Directed by Duncan Jones, David Bowie’s son, Mute should be the kind of movie nestling somewhere near the top of the 400+ science fiction films on my list. In fact, Jones already directed one quarter of the titles scoring a perfect 10 ranking (as of late 2019), being the creative genius behind both the excellent Moon and the entertaining Source Code. He later went on to direct the rather poor fantasy wankfest Warcraft, which is neither a sci fi or a good movie. That should have been a sign going into Mute, which is also, sadly, a bit shit.
The premise certainly has legs, as does the setting. The Amish-raised Leo experiences a nasty injury as a child that renders him unable to speak. His mother resists medical attention on religious grounds and so Leo is still without a voice as an adult living in a futuristic vision of Berlin in 2035. Working as a barman in a seedy gang-run nightclub, he begins dating a mysterious coworker called Naadirah. Their romance is intense, but she soon reveals she has to leave for unexplained reasons. The core substance of the movie thereafter is a Taken-inspired romp through neo-noir futuristic Berlin as Leo violently conjectures his way closer to her whereabouts.

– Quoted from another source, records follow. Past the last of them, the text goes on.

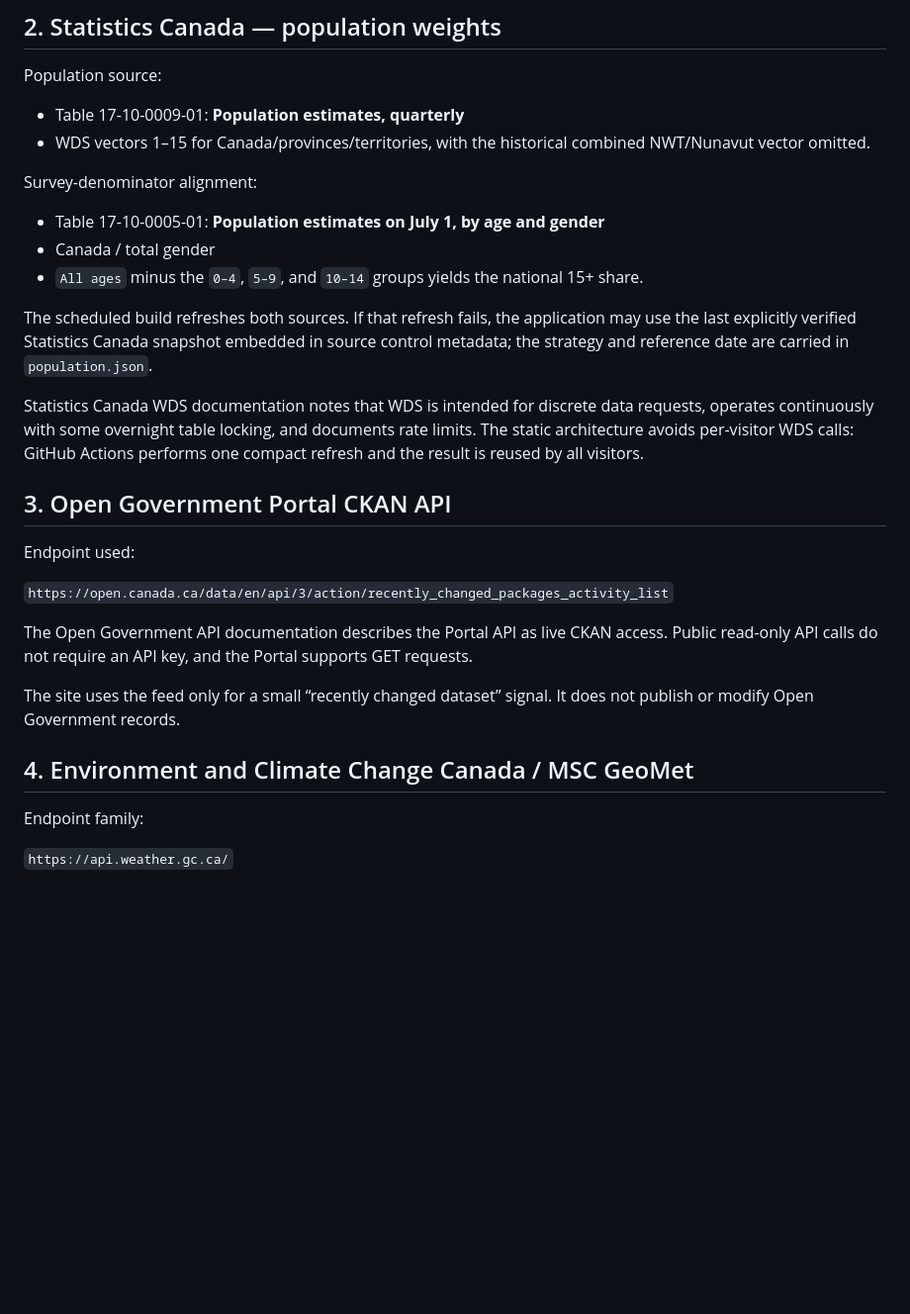
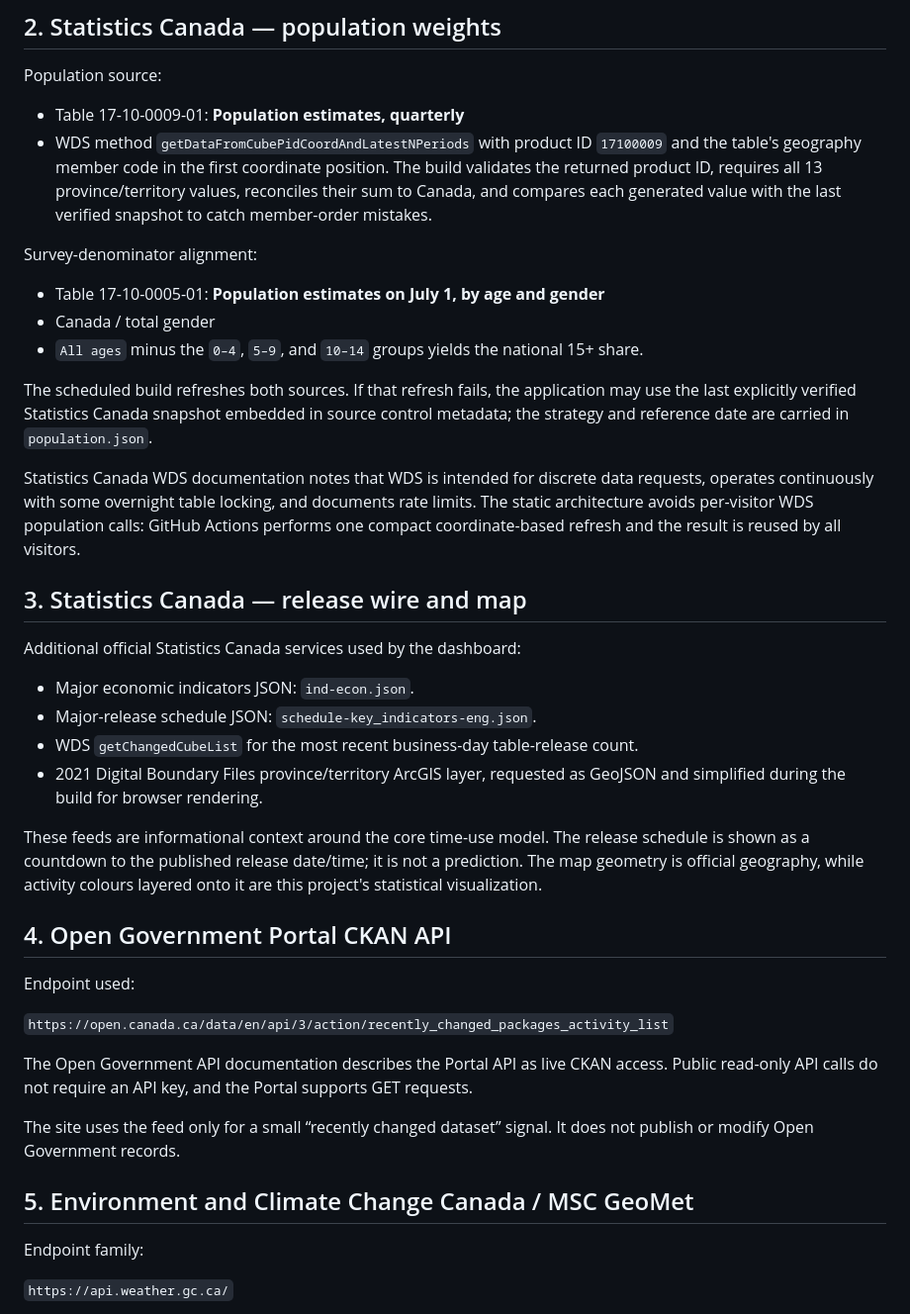
Before and after one commit to NosytLabs/who-up-north, a Markdown page: docs/SOURCES_AND_COMPLIANCE.md, the part around one of its changes. Shown at 99% size. GitHub-like rendering; blank space fills up the shorter version.

```diff
--- a/docs/SOURCES_AND_COMPLIANCE.md
+++ b/docs/SOURCES_AND_COMPLIANCE.md
@@ -35,7 +35,7 @@ The data refresh script requests both weekday and weekend series and validates a
 Population source:
 
 - Table 17-10-0009-01: **Population estimates, quarterly**
-- WDS vectors 1–15 for Canada/provinces/territories, with the historical combined NWT/Nunavut vector omitted.
+- WDS method `getDataFromCubePidCoordAndLatestNPeriods` with product ID `17100009` and the table's geography member code in the first coordinate position. The build validates the returned product ID, requires all 13 province/territory values, reconciles their sum to Canada, and compares each generated value with the last verified snapshot to catch member-order mistakes.
 
 Survey-denominator alignment:
 
@@ -45,9 +45,20 @@ Survey-denominator alignment:
 
 The scheduled build refreshes both sources. If that refresh fails, the application may use the last explicitly verified Statistics Canada snapshot embedded in source control metadata; the strategy and reference date are carried in `population.json`.
 
-Statistics Canada WDS documentation notes that WDS is intended for discrete data requests, operates continuously with some overnight table locking, and documents rate limits. The static architecture avoids per-visitor WDS calls: GitHub Actions performs one compact refresh and the result is reused by all visitors.
+Statistics Canada WDS documentation notes that WDS is intended for discrete data requests, operates continuously with some overnight table locking, and documents rate limits. The static architecture avoids per-visitor WDS population calls: GitHub Actions performs one compact coordinate-based refresh and the result is reused by all visitors.
 
-## 3. Open Government Portal CKAN API
+## 3. Statistics Canada — release wire and map
+
+Additional official Statistics Canada services used by the dashboard:
+
+- Major economic indicators JSON: `ind-econ.json`.
+- Major-release schedule JSON: `schedule-key_indicators-eng.json`.
+- WDS `getChangedCubeList` for the most recent business-day table-release count.
+- 2021 Digital Boundary Files province/territory ArcGIS layer, requested as GeoJSON and simplified during the build for browser rendering.
+
+These feeds are informational context around the core time-use model. The release schedule is shown as a countdown to the published release date/time; it is not a prediction. The map geometry is official geography, while activity colours layered onto it are this project's statistical visualization.
+
+## 4. Open Government Portal CKAN API
 
 Endpoint used:
 
@@ -57,7 +68,7 @@ The Open Government API documentation describes the Portal API as live CKAN acce
 
 The site uses the feed only for a small “recently changed dataset” signal. It does not publish or modify Open Government records.
 
-## 4. Environment and Climate Change Canada / MSC GeoMet
+## 5. Environment and Climate Change Canada / MSC GeoMet
 
 Endpoint family:
 
```
Also changed, not shown: other parts of docs/SOURCES_AND_COMPLIANCE.md (+12 -10 lines).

There are side-stories and sub-plots, the primary of which focuses on a rogue doctor (bizarrely played by Paul Rudd) performing a heady blend of torture and surgery on behalf of a local crime empire. These threads eventually combine into an explosive final act, but unfortunately the execution of Mute is all over the place. The pacing suffers from far too much bloat in the script, and while some scenes are brilliant in isolation – especially one in which sees Dominic Monoghan play a sex-crazed Geisha – most of them are thrown together in an incoherent and clunky mess. Jones desperately needs a stricter editor and the content delivery of Mute’s meandering script does not justify the 2hr+ runtime.
I mentioned the setting too. It’s among the best that can be found in the genre at times, drawing from Dark City and Blade Runner to create the atmospherically smoky underbelly of a futuristic Berlin. Ignore that it’s set in the ridiculously near 2035, and it’s somewhat believable. Problematically, it’s often let down by other strange anachronisms, like the presence of €50 notes, rampant 90s-era sexism and oddly dated-looking technologies.
Ultimately, there’s lots to like about Mute, but much like Tarantino movies it severely lacks a sharp enough supervisor to focus the ideas into a tighter, more coherent film. There is sloppiness and bloat found in almost every corner, and sadly what could have been a gripping and original take on an established set of ideas instead becomes a confusing, lengthy, familiar revenge drama that fails to make the most of any of its more interesting ideas.